New England Patriots quarterback Tom Brady wasn’t supposed to be a superstar, drafted in the 6th round. But when Drew Bledsoe went down in 2001, Brady got his chance and took the team to the first of three Super Bowl wins. He leads the Patriots back again to the big game tonight. That’s about as ideal of a backup quarterback situation as you can get. It’s way better than seeing your starting quarterback get injured, only to find that your “next man up” is Tyler Palko or Brodie Croyle (sorry, only Kansas City Chiefs fans will get that reference).

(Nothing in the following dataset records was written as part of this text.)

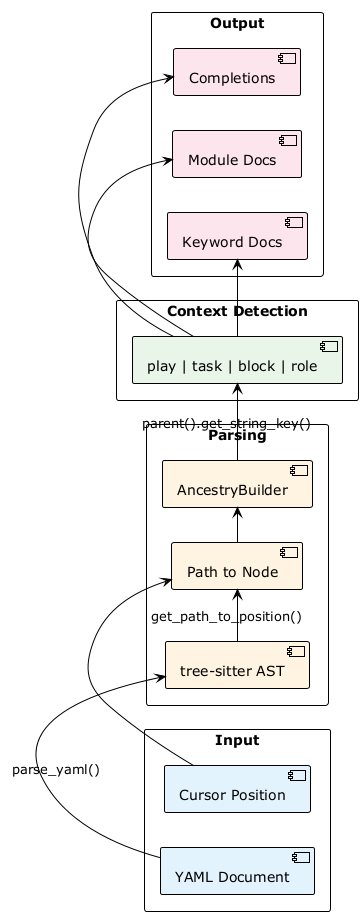
The PlantUML diagram images/dataflow.png in Tremolo-Labs/ansible-language-server, before a commit.
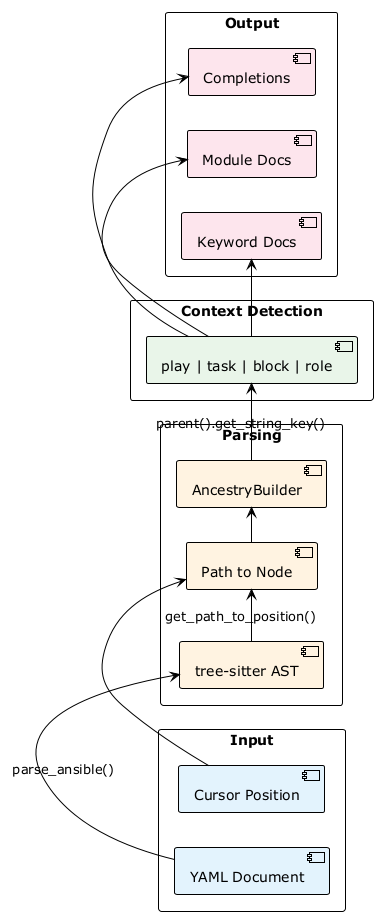
Later version of the same file.

Diff of the diagram source:
```diff
@@ -24,7 +24,7 @@
   [Completions] as comp #fce4ec
 }
 
-doc -right-> tree : parse_yaml()
+doc -right-> tree : parse_ansible()
 pos -right-> path
 tree -right-> path : get_path_to_position()
 path -right-> ancestry
```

However, that’s a situation Democrats could face if no one builds a national profile with a challenge to Clinton. Consider Democrats’ prospects after the 2000 primary. Only Bill Bradley had the guts to challenge Al Gore in a primary in which the Vice President won handily. Gore then lost* in the general, and Democrats were left with a weak, unknown field to challenge George W. Bush in 2004. John Kerry, John Edwards, Howard Dean and Dick Gephardt all spent most of 2003 introducing themselves to national press, activists and donors. Kerry, Dean and Gephardt considered running in 2000, but declined. Would their chances have been better if they already had a national base of support within the party?
As we look ahead to 2016, who are the likely candidates that could use a run as a springboard to a successful 2020 or 2024 campaign? Bernie Sanders may get in, but he’d never be a legitimate general election contender. This is Biden’s last shot. Only Martin O’Malley, and to a lesser extent Jim Webb, possess the biography, connections and gravitas to make a real go of it.
So where’s everyone else? What ever happened to Governor Brian Schweitzer? Wasn’t Massachusetts Governor Deval Patrick making noise at some point? How about Julian Castro? Andrew Cuomo? Amy Klobuchar? Cory Booker? No one wants their moment in the sun?
Some ambitious Democrats seem nervous about challenging Clinton, concerned doing so might hurt their chances of landing a cabinet position in her White House. That’s nonsense. They don’t need to attack her to do well. Trust me, Republicans and the national media will more then cover that. Other Democrats could run a perfectly positive campaign, bask in national media attention, solidify a certain niche in the party, and position themselves for future ambitions. So you’ll probably lose. Who cares? No one’s going to look down on you for coming up short against Hillary Clinton.
As for Clinton, a larger Democratic field may well help. The biggest danger for her (short of Warren jumping in) is for all of the Democratic Party’s anti-Clinton crowd to coalesce around one, respectable candidate.
It wouldn’t be that hard either. There’s a big opening in Iowa right now with so little activity. Hell, you don’t even have to be that serious about running. All any Democrat needs to do is hop on a plane, go to a few events in Des Moines, Cedar Rapids and Davenport, and you’ll have national reporters following your every move. O’Malley is at 1% right now in the Register’s poll. So what? He’s smart enough to see an opportunity and is starting to form an Iowa operation.
Democrats need more nationally known leaders. The 2016 election is the perfect place to cultivate them. If not for the future, then for right now too. Because what if something goes wrong? What if Clinton’s campaign implodes like Peyton Manning in the playoffs? Democrats need a backup plan for bad times, as well as for good.
The best-case scenario for Democrats is to seamlessly hand the baton from one dynamic leader to the next, like the Green Bay Packers did with Brett Farve and Aaron Rodgers (those lucky bastards). Because you sure as hell don’t want to be like the Minnesota Vikings, where you get to the playoffs and all of a sudden have to play a Joe Webb. Or, for that matter with Democrats, a Jim Webb.